Literature Graveyard: Which Cemetery is the Most Literary?
by Gabe Habash
Last month, we posted an article detailing some very strange ways that authors have met their end. The morbid side of literature got us thinking about the final resting places of authors, so we did some research and uncovered the cemeteries that can boast the most about the literary quality of their residents. Read on for more gloom.
Sleepy Hollow Cemetery is likely America’s greatest literary cemetery. It’s located in Concord, Massachusetts has an area known as “Author’s Ridge.” The cemetery was dedicated in 1855, when Ralph Waldo Emerson gave its dedication speech.
Notable writer burials: Louisa May Alcott, William Ellery Channing, Ralph Waldo Emerson, Nathaniel Hawthorne, Richard Marius, Franklin Benjamin Sanborn, Henry David Thoreau.

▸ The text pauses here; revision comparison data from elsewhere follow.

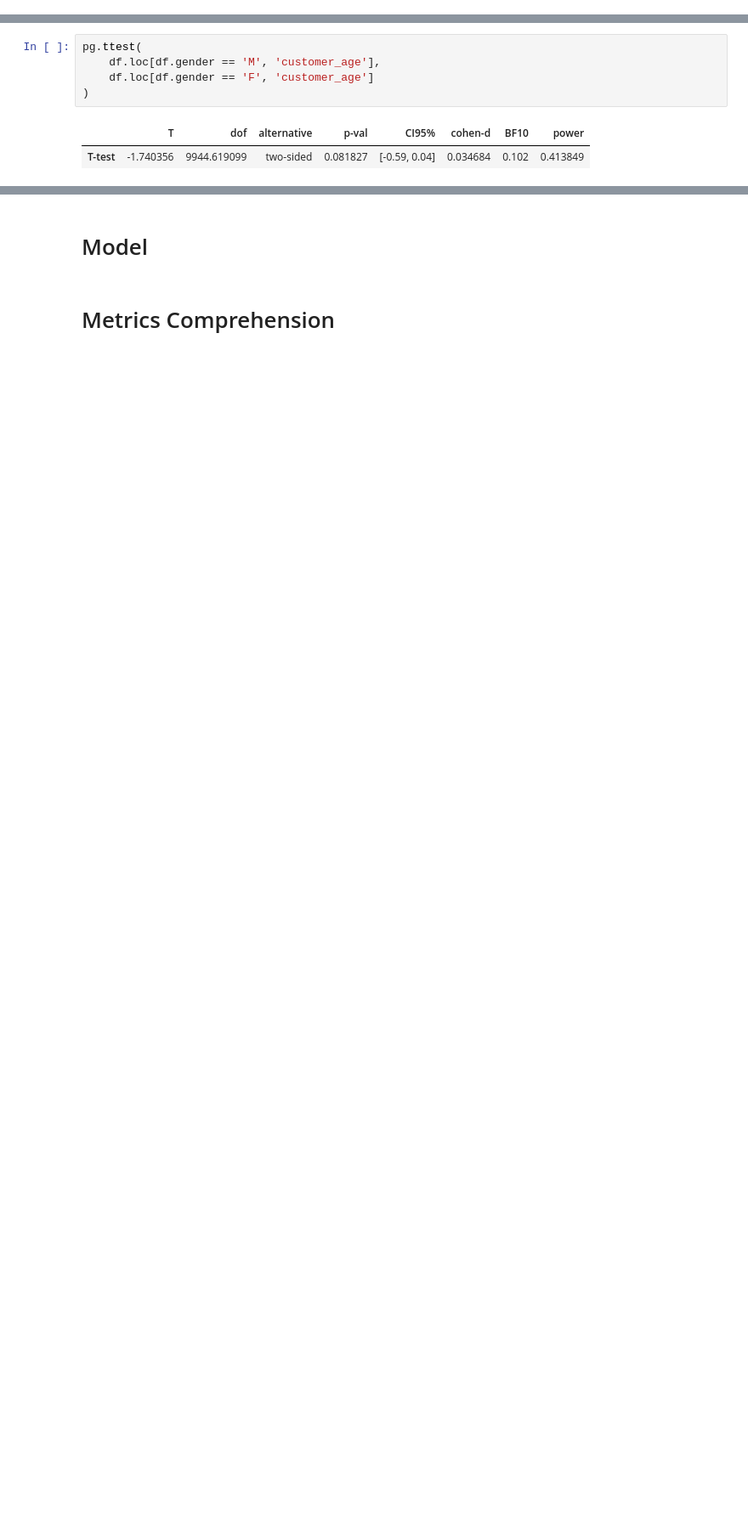
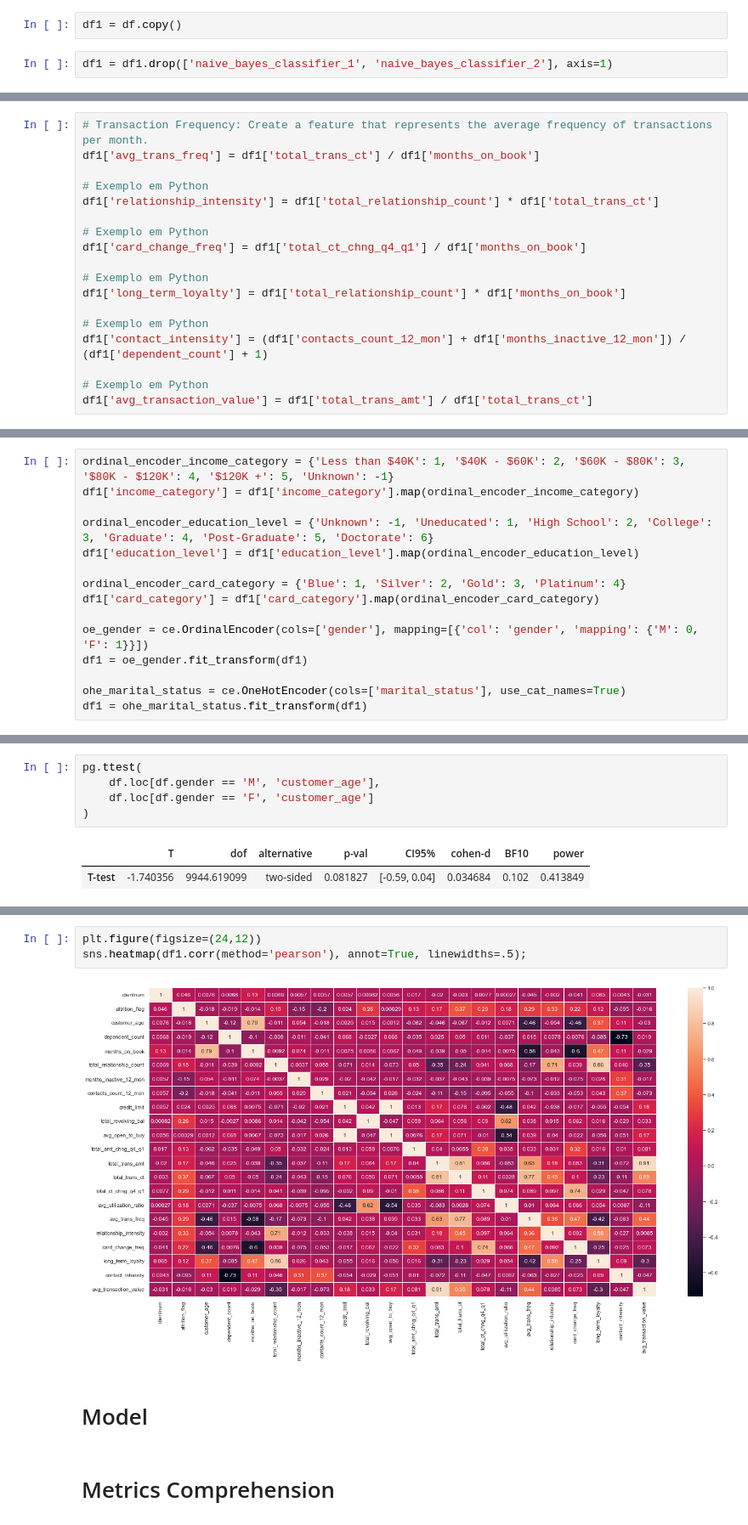
Before and after one commit to leonardoccarv/ChurnBankDetection, a Jupyter notebook: ChurnBankDetection.ipynb, the cells around one changed output, grey strips where cells are left out. Shown at 85% size. Cells and saved outputs as stored; diff of their text form; blank space fills up the shorter version.

```diff
--- a/ChurnBankDetection.ipynb
+++ b/ChurnBankDetection.ipynb
@@ -209,3 +245,7 @@ Name: income_category, dtype: int64
 # df['income_category'] = df['income_category'].apply(lambda x: unknown.sub('NaN', x))
 # %% [markdown]
 # Feature Engineering
+# %%
+df1 = df.copy()
+# %%
+df1 = df1.drop(['naive_bayes_classifier_1', 'naive_bayes_classifier_2'], axis=1)
@@ -211,0 +287,18 @@ Name: income_category, dtype: int64
+# %%
+# Transaction Frequency: Create a feature that represents the average frequency of transactions per month.
+df1['avg_trans_freq'] = df1['total_trans_ct'] / df1['months_on_book']
+
+# Exemplo em Python
+df1['relationship_intensity'] = df1['total_relationship_count'] * df1['total_trans_ct']
+
+# Exemplo em Python
+df1['card_change_freq'] = df1['total_ct_chng_q4_q1'] / df1['months_on_book']
+
+# Exemplo em Python
+df1['long_term_loyalty'] = df1['total_relationship_count'] * df1['months_on_book']
+
+# Exemplo em Python
+df1['contact_intensity'] = (df1['contacts_count_12_mon'] + df1['months_inactive_12_mon']) / (df1['dependent_count'] + 1)
+
+# Exemplo em Python
+df1['avg_transaction_value'] = df1['total_trans_amt'] / df1['total_trans_ct']
@@ -211,0 +340,15 @@ Name: income_category, dtype: int64
+# %%
+ordinal_encoder_income_category = {'Less than $40K': 1, '$40K - $60K': 2, '$60K - $80K': 3, '$80K - $120K': 4, '$120K +': 5, 'Unknown': -1}
+df1['income_category'] = df1['income_category'].map(ordinal_encoder_income_category)
+
+ordinal_encoder_education_level = {'Unknown': -1, 'Uneducated': 1, 'High School': 2, 'College': 3, 'Graduate': 4, 'Post-Graduate': 5, 'Doctorate': 6}
+df1['education_level'] = df1['education_level'].map(ordinal_encoder_education_level)
+
+ordinal_encoder_card_category = {'Blue': 1, 'Silver': 2, 'Gold': 3, 'Platinum': 4}
+df1['card_category'] = df1['card_category'].map(ordinal_encoder_card_category)
+
+oe_gender = ce.OrdinalEncoder(cols=['gender'], mapping=[{'col': 'gender', 'mapping': {'M': 0, 'F': 1}}])
+df1 = oe_gender.fit_transform(df1)
+
+ohe_marital_status = ce.OneHotEncoder(cols=['marital_status'], use_cat_names=True)
+df1 = ohe_marital_status.fit_transform(df1)
@@ -389,3 +589,8 @@ pg.ttest(
+# %%
+plt.figure(figsize=(24,12))
+sns.heatmap(df1.corr(method='pearson'), annot=True, linewidths=.5);
+# %% [output]
+[figure, added]
 # %% [markdown]
 # Model
 # %% [markdown]
```
Also changed, not shown: parts of 26 cells of this notebook.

Other notable burial: Daniel Chester French, sculptor of the Lincoln Memorial.
Novodevichy Cemetery outside Moscow has over 27,000 buried. Under Soviet reign, it was the second most prestigious cemetery behind the Kremlin Wall Necropolis. Today, only the most symbolic burials still occur there.
Notable writer burials: Mikhail Bulgakov, Anton Chekhov, Nikolai Gogol, Vladimir Mayakovsky.
Other notable burial: Boris Yeltsin.
Montparnasse Cemetery has been around since 1824 and is a big tourist attraction in the Montparnasse quarter of Paris. Since it opened, more than 300,000 people have been buried there, and 1,000 burials happen there every year.
Notable writer burials: Charles Baudelaire, Samuel Beckett, Eugène Ionesco, Guy de Maupassant, Jean-Paul Sartre, Susan Sontag, César Vallejo.
Other notable burial: Émile Durkheim.